Task statement
Each entry must be output once more without any change.

Excerpted records
== Segment start ==

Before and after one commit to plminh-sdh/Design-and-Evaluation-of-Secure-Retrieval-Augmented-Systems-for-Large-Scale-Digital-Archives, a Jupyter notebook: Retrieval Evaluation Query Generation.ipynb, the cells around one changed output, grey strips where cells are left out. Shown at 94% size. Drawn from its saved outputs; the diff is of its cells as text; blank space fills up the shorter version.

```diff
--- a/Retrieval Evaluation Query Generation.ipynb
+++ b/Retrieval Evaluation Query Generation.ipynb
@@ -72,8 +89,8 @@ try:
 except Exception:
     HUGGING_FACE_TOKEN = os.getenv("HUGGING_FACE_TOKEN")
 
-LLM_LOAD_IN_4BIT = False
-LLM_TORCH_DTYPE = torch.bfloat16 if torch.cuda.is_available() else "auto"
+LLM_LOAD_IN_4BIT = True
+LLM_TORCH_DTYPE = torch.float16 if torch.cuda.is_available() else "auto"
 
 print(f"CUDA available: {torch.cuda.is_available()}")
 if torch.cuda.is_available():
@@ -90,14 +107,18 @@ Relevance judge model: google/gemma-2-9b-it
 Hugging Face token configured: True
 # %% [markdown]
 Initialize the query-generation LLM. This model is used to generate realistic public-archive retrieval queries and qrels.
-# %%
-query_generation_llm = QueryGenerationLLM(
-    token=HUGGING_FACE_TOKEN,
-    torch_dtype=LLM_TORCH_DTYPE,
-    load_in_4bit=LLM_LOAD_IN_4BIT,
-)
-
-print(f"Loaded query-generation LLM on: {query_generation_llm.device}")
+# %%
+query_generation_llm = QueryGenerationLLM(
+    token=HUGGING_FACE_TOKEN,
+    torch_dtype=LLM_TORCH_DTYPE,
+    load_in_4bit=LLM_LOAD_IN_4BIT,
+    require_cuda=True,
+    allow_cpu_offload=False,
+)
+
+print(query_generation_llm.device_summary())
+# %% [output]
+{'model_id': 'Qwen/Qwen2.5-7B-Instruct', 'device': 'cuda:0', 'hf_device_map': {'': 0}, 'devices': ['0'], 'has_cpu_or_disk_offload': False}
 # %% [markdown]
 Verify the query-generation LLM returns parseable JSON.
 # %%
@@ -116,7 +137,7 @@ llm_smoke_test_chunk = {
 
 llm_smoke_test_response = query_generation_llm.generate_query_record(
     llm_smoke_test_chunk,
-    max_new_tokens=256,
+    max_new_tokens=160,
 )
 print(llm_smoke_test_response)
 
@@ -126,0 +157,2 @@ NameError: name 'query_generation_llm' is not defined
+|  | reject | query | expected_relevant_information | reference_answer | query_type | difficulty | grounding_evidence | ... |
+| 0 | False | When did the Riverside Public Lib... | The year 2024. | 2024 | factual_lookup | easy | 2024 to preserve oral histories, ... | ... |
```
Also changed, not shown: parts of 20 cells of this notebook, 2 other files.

== Segment end ==

Your solution
Before and after one commit to plminh-sdh/Design-and-Evaluation-of-Secure-Retrieval-Augmented-Systems-for-Large-Scale-Digital-Archives, a Jupyter notebook: Retrieval Evaluation Query Generation.ipynb, the cells around one changed output, grey strips where cells are left out. Shown at 94% size. Drawn from its saved outputs; the diff is of its cells as text; blank space fills up the shorter version.

```diff
--- a/Retrieval Evaluation Query Generation.ipynb
+++ b/Retrieval Evaluation Query Generation.ipynb
@@ -72,8 +89,8 @@ try:
 except Exception:
     HUGGING_FACE_TOKEN = os.getenv("HUGGING_FACE_TOKEN")
 
-LLM_LOAD_IN_4BIT = False
-LLM_TORCH_DTYPE = torch.bfloat16 if torch.cuda.is_available() else "auto"
+LLM_LOAD_IN_4BIT = True
+LLM_TORCH_DTYPE = torch.float16 if torch.cuda.is_available() else "auto"
 
 print(f"CUDA available: {torch.cuda.is_available()}")
 if torch.cuda.is_available():
@@ -90,14 +107,18 @@ Relevance judge model: google/gemma-2-9b-it
 Hugging Face token configured: True
 # %% [markdown]
 Initialize the query-generation LLM. This model is used to generate realistic public-archive retrieval queries and qrels.
-# %%
-query_generation_llm = QueryGenerationLLM(
-    token=HUGGING_FACE_TOKEN,
-    torch_dtype=LLM_TORCH_DTYPE,
-    load_in_4bit=LLM_LOAD_IN_4BIT,
-)
-
-print(f"Loaded query-generation LLM on: {query_generation_llm.device}")
+# %%
+query_generation_llm = QueryGenerationLLM(
+    token=HUGGING_FACE_TOKEN,
+    torch_dtype=LLM_TORCH_DTYPE,
+    load_in_4bit=LLM_LOAD_IN_4BIT,
+    require_cuda=True,
+    allow_cpu_offload=False,
+)
+
+print(query_generation_llm.device_summary())
+# %% [output]
+{'model_id': 'Qwen/Qwen2.5-7B-Instruct', 'device': 'cuda:0', 'hf_device_map': {'': 0}, 'devices': ['0'], 'has_cpu_or_disk_offload': False}
 # %% [markdown]
 Verify the query-generation LLM returns parseable JSON.
 # %%
@@ -116,7 +137,7 @@ llm_smoke_test_chunk = {
 
 llm_smoke_test_response = query_generation_llm.generate_query_record(
     llm_smoke_test_chunk,
-    max_new_tokens=256,
+    max_new_tokens=160,
 )
 print(llm_smoke_test_response)
 
@@ -126,0 +157,2 @@ NameError: name 'query_generation_llm' is not defined
+|  | reject | query | expected_relevant_information | reference_answer | query_type | difficulty | grounding_evidence | ... |
+| 0 | False | When did the Riverside Public Lib... | The year 2024. | 2024 | factual_lookup | easy | 2024 to preserve oral histories, ... | ... |
```
Also changed, not shown: parts of 20 cells of this notebook, 2 other files.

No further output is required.